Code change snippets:
=====

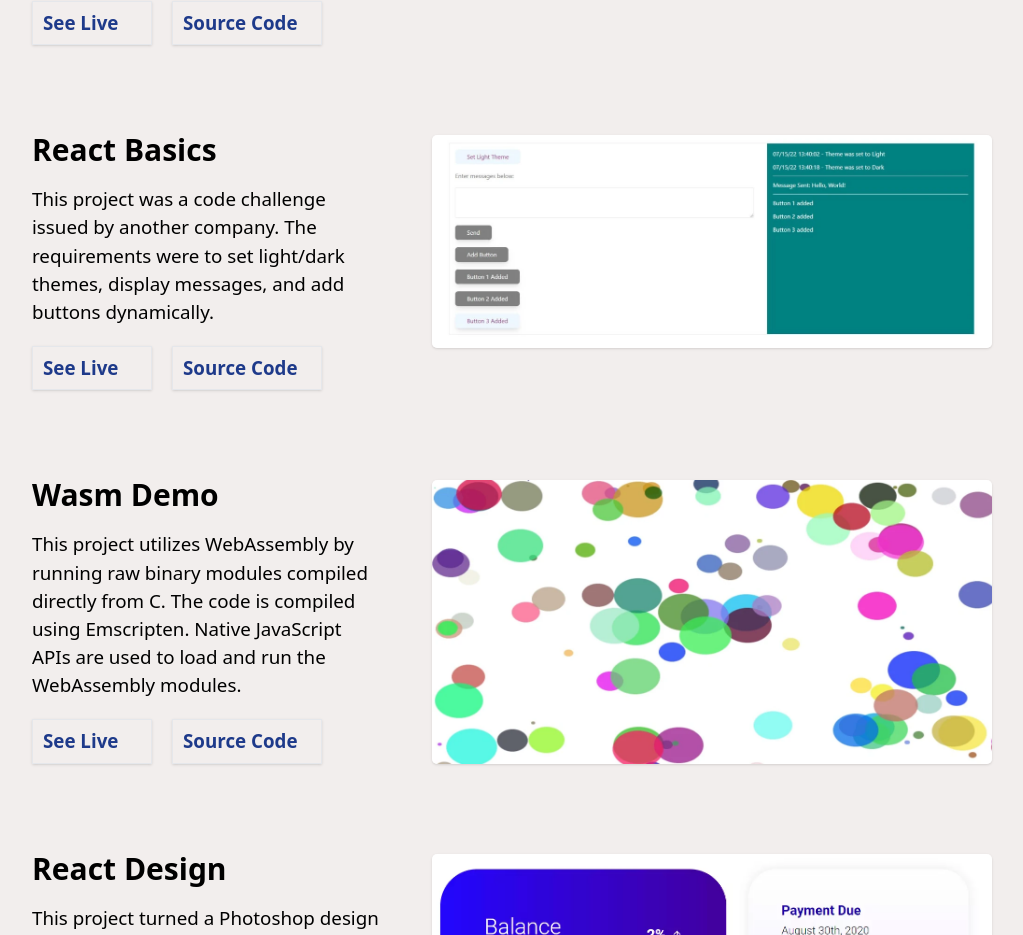
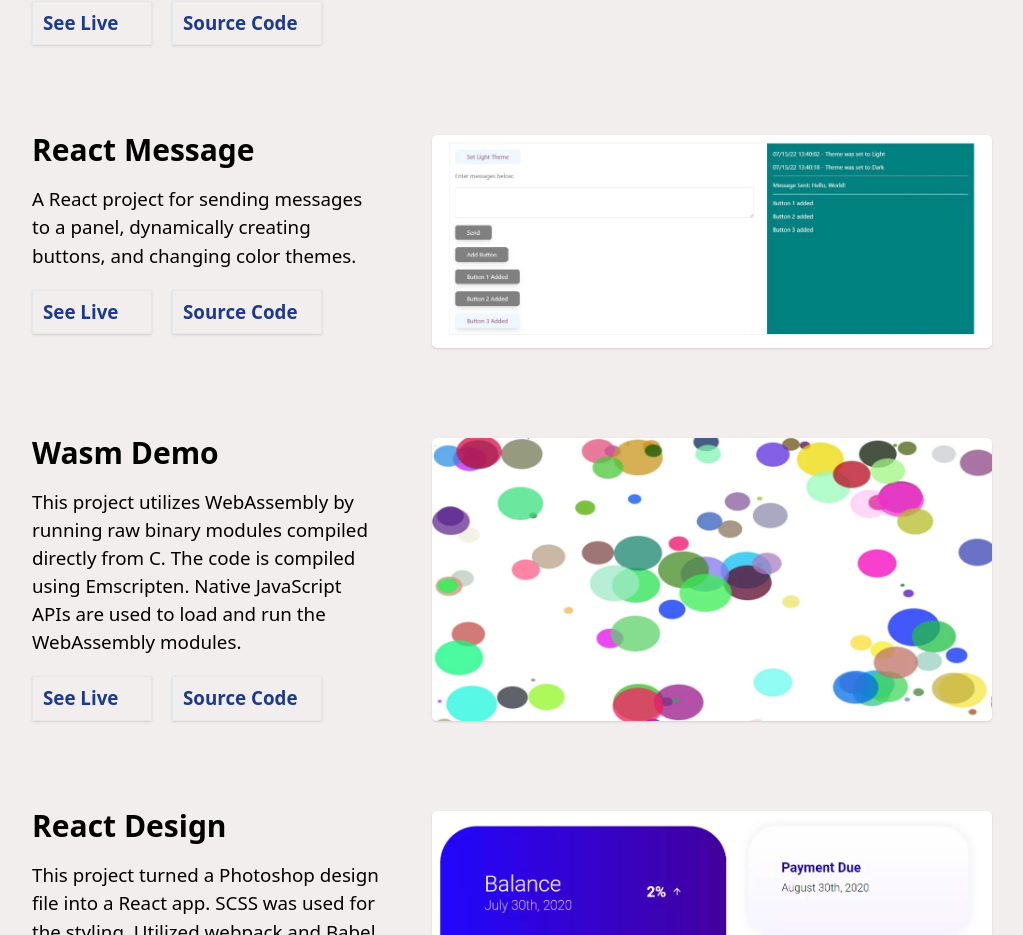
Before and after one commit to xiraynedev/portfolio-v2, a React app: page / in a window 1280 px wide. Shown: the part 3309-4244 px from the top of the page, without its empty margins (128-1151 px from the left). Built offline with nearby package versions, Linux system fonts and the light colour scheme.

Commit message:
rename react basics project to react message

```diff
--- a/src/components/Container/Container.tsx
+++ b/src/components/Container/Container.tsx
@@ -8,7 +8,7 @@ import { ThreadSearch } from '../ThreadSearch/ThreadSearch';
 import { PyBook } from '../PyBook/PyBook';
 import { JavaMusicPlayer } from '../JavaMusicPlayer/JavaMusicPlayer';
 import { CodingChallenge } from '../CodingChallenge/CodingChallenge';
-import { ReactBasics } from '../ReactBasics/ReactBasics';
+import { ReactMessage } from '../ReactMessage/ReactMessage';
 import { WasmDemo } from '../WasmDemo/WasmDemo';
 import { ReactDesign } from '../ReactDesign/ReactDesign';
 import { Footer } from '../Footer/Footer';
@@ -39,7 +39,7 @@ export const Container: React.FC = () => {
       <PyBook />
       <JavaMusicPlayer />
       <CodingChallenge />
-      <ReactBasics />
+      <ReactMessage />
       <WasmDemo />
       <ReactDesign />
       <Footer />
--- a/src/components/ReactBasics/ReactBasics.tsx
+++ /dev/null
@@ -1,18 +0,0 @@
-import React, { FC } from 'react';
-import { ProjectComponent } from '../ProjectComponent/ProjectComponent';
-
-const reactBasicsLarge = require('../../assets/images/react-basics-large.webp');
-const reactBasicsMedium = require('../../assets/images/react-basics-medium.webp');
-
-export const ReactBasics: FC = () => {
-  const reactBasicsProps = {
-    title: 'React Basics',
-    text: `This project was a code challenge issued by another company. The requirements were to set light/dark themes, display messages, and add buttons dynamically.`,
-    liveAnchorHref: 'https://react-basics-v1.netlify.app/',
-    sourceAnchorHref: 'https://github.com/xiraynedev/react-basics',
-    imageFull: reactBasicsLarge,
-    imageMedium: reactBasicsMedium,
-  };
-
-  return <ProjectComponent packageProps={reactBasicsProps} />;
-};
--- /dev/null
+++ b/src/components/ReactMessage/ReactMessage.tsx
@@ -0,0 +1,18 @@
+import React, { FC } from 'react';
+import { ProjectComponent } from '../ProjectComponent/ProjectComponent';
+
+const reactMessageLarge = require('../../assets/images/react-message-large.webp');
+const reactMessageMedium = require('../../assets/images/react-message-medium.webp');
+
+export const ReactMessage: FC = () => {
+  const reactMessageProps = {
+    title: 'React Message',
+    text: `A React project for sending messages to a panel, dynamically creating buttons, and changing color themes.`,
+    liveAnchorHref: 'https://react-message-v1.netlify.app/',
+    sourceAnchorHref: 'https://github.com/xiraynedev/react-message',
+    imageFull: reactMessageLarge,
+    imageMedium: reactMessageMedium,
+  };
+
+  return <ProjectComponent packageProps={reactMessageProps} />;
+};
```
Also changed, not shown: src/assets/images/react-message-large.webp (renamed from src/assets/images/react-basics-large.webp), src/assets/images/react-message-medium.webp (renamed from src/assets/images/react-basics-medium.webp).
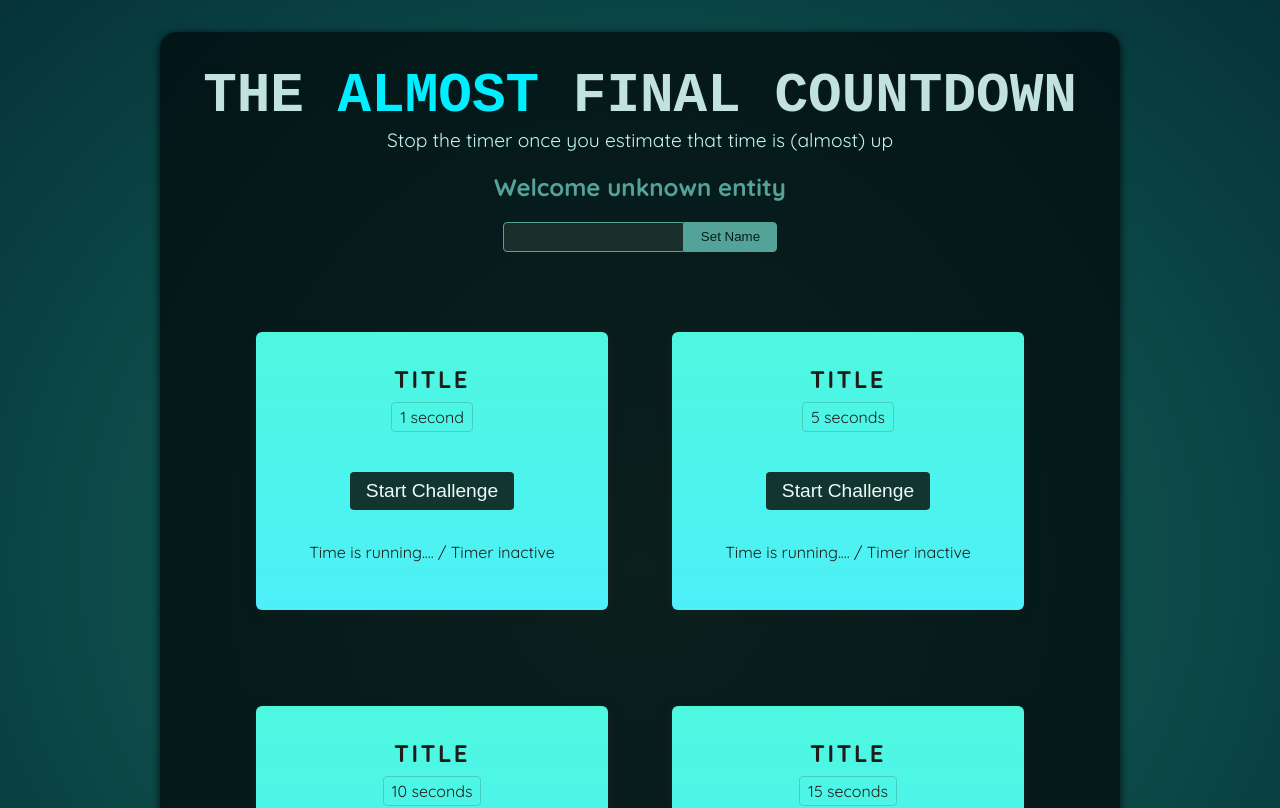
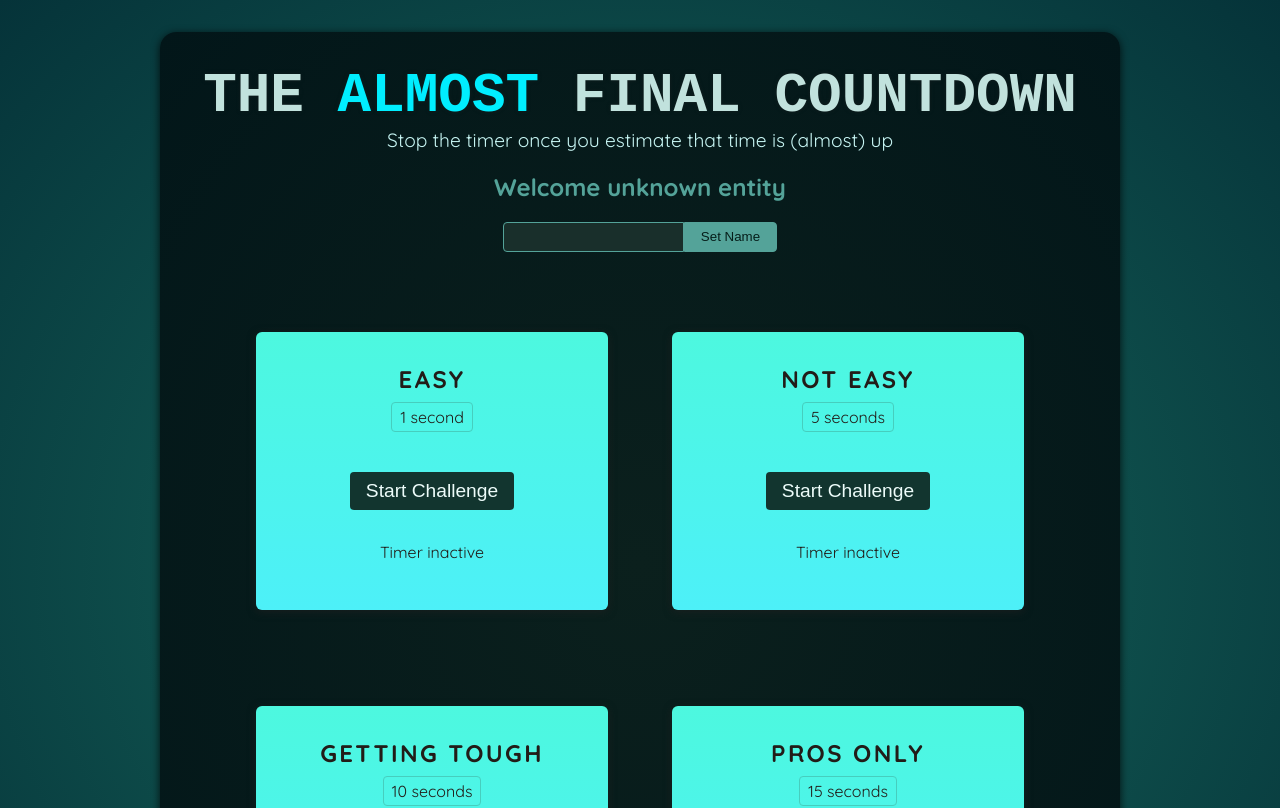
Before and after one commit to Mr-Luka/refs-and-portals, a React (Vite) app: page / in a window 1280 px wide. Shown: the top 808 px of the page. Built offline with nearby package versions, Linux system fonts and the light colour scheme; a web font is replaced by a local one.

Commit message:
setting timers and managing state

```diff
--- a/src/components/TimerChallenge.jsx
+++ b/src/components/TimerChallenge.jsx
@@ -1,21 +1,30 @@
-
+import {useState} from 'react';
 
 export default function TimerChallenge({title, targetTime}){
+    const [timerStarted, setTimerStarted] = useState(false)
+    const [timerExpired, setTimerExpired] = useState(false);
 
+    function handleStart(){
+        setTimeout(()=> {
+            setTimerExpired(true);
+        }, targetTime * 1000);
 
+        setTimerStarted(true);
+    }
     return (
         <section className="challenge">
-            <h2>title</h2>
+            <h2>{title}</h2>
+            {timerExpired && <p>You lost!</p>}
             <p className="challenge-time">
                 {targetTime} second{targetTime > 1 ? 's' : ''}
             </p>
             <p>
-                <button>
-                    Start Challenge
+                <button onClick={handleStart}>
+                    {timerStarted ? 'Stop' : 'Start'} Challenge
                 </button>
             </p>
-            <p className=''>
-                Time is running.... / Timer inactive
+            <p className={timerStarted ? 'active' : undefined}>
+            {timerStarted ? 'Time is running...' : 'Timer inactive'}
             </p>
         </section>
     )
```
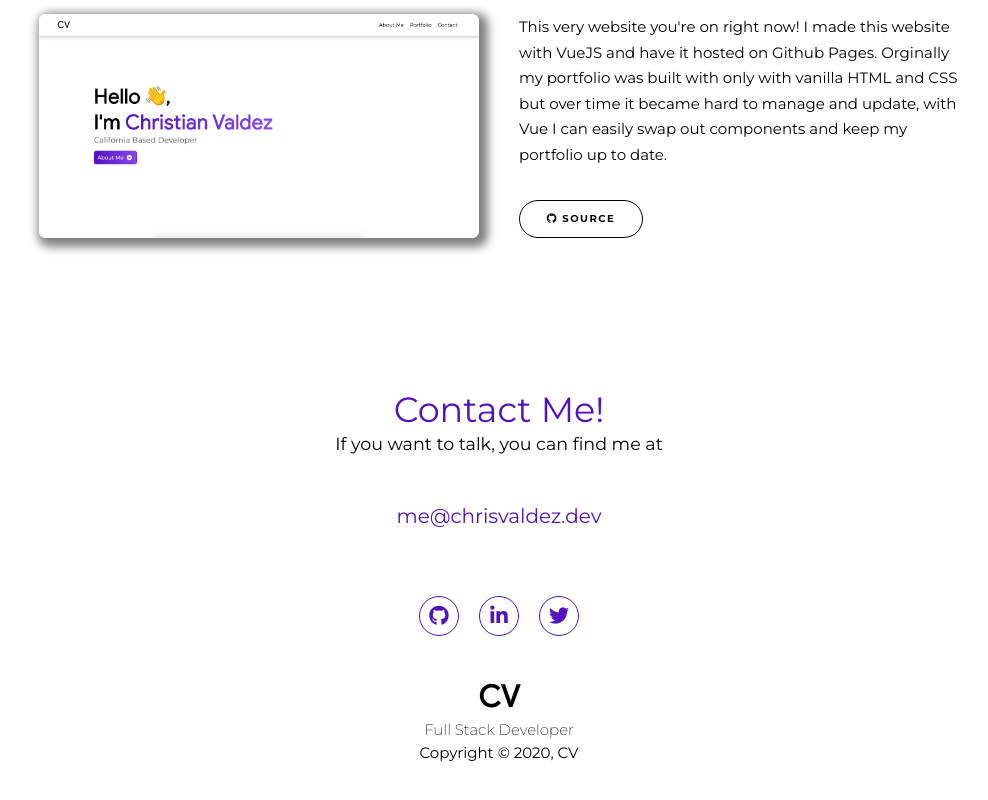
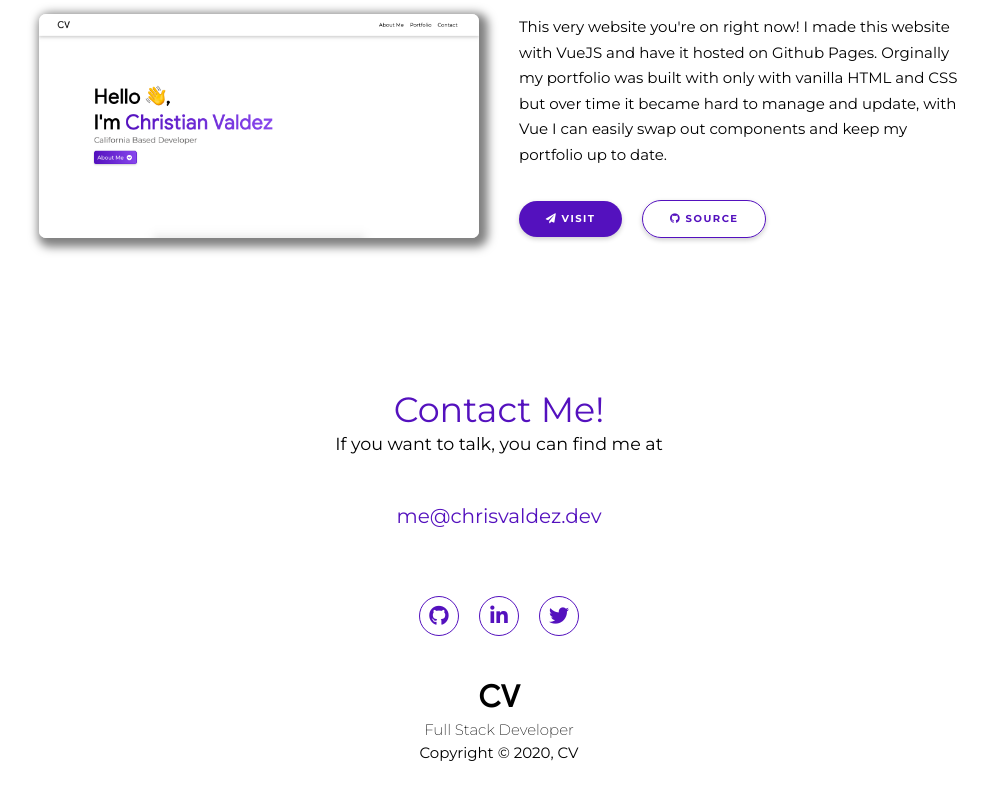
Before and after one commit to unChartedZone/unChartedZone.github.io, a Vue app: page / in a window 1280 px wide. Shown: the part 1647-2447 px from the top of the page, without its empty margins (141-1129 px from the left). Built offline with nearby package versions, Linux system fonts and the light colour scheme.

Commit message:
styled links in portfolio items

```diff
--- a/src/components/Portfolio.vue
+++ b/src/components/Portfolio.vue
@@ -16,17 +16,20 @@
           <div class="portfolio__image">
             <img :src="`${project.imgSrc}`" alt="" />
           </div>
-          <!-- <img
-              src="@/assets/images/portfolioScreenshot.png"
-              alt="Screenshot of Portfolio"
-            /> -->
           <div class="portfolio__body">
             <p class="portfolio__copy">{{ project.description }}</p>
             <div>
-              <button class="btn--pill">
+              <z-link class="mr-1" url="https://chrisvaldez.dev">
+                <i class="fas fa-paper-plane"></i>
+                Visit
+              </z-link>
+              <z-link
+                url="https://github.com/unChartedZone/unChartedZone.github.io"
+                outlined
+              >
                 <i class="fab fa-github"></i>
                 Source
-              </button>
+              </z-link>
             </div>
           </div>
         </div>
```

=====

Read the data above. Pull out each line in which the string "https" appears.

-    liveAnchorHref: 'https://react-basics-v1.netlify.app/',
-    sourceAnchorHref: 'https://github.com/xiraynedev/react-basics',
+    liveAnchorHref: 'https://react-message-v1.netlify.app/',
+    sourceAnchorHref: 'https://github.com/xiraynedev/react-message',
+              <z-link class="mr-1" url="https://chrisvaldez.dev">
+                url="https://github.com/unChartedZone/unChartedZone.github.io"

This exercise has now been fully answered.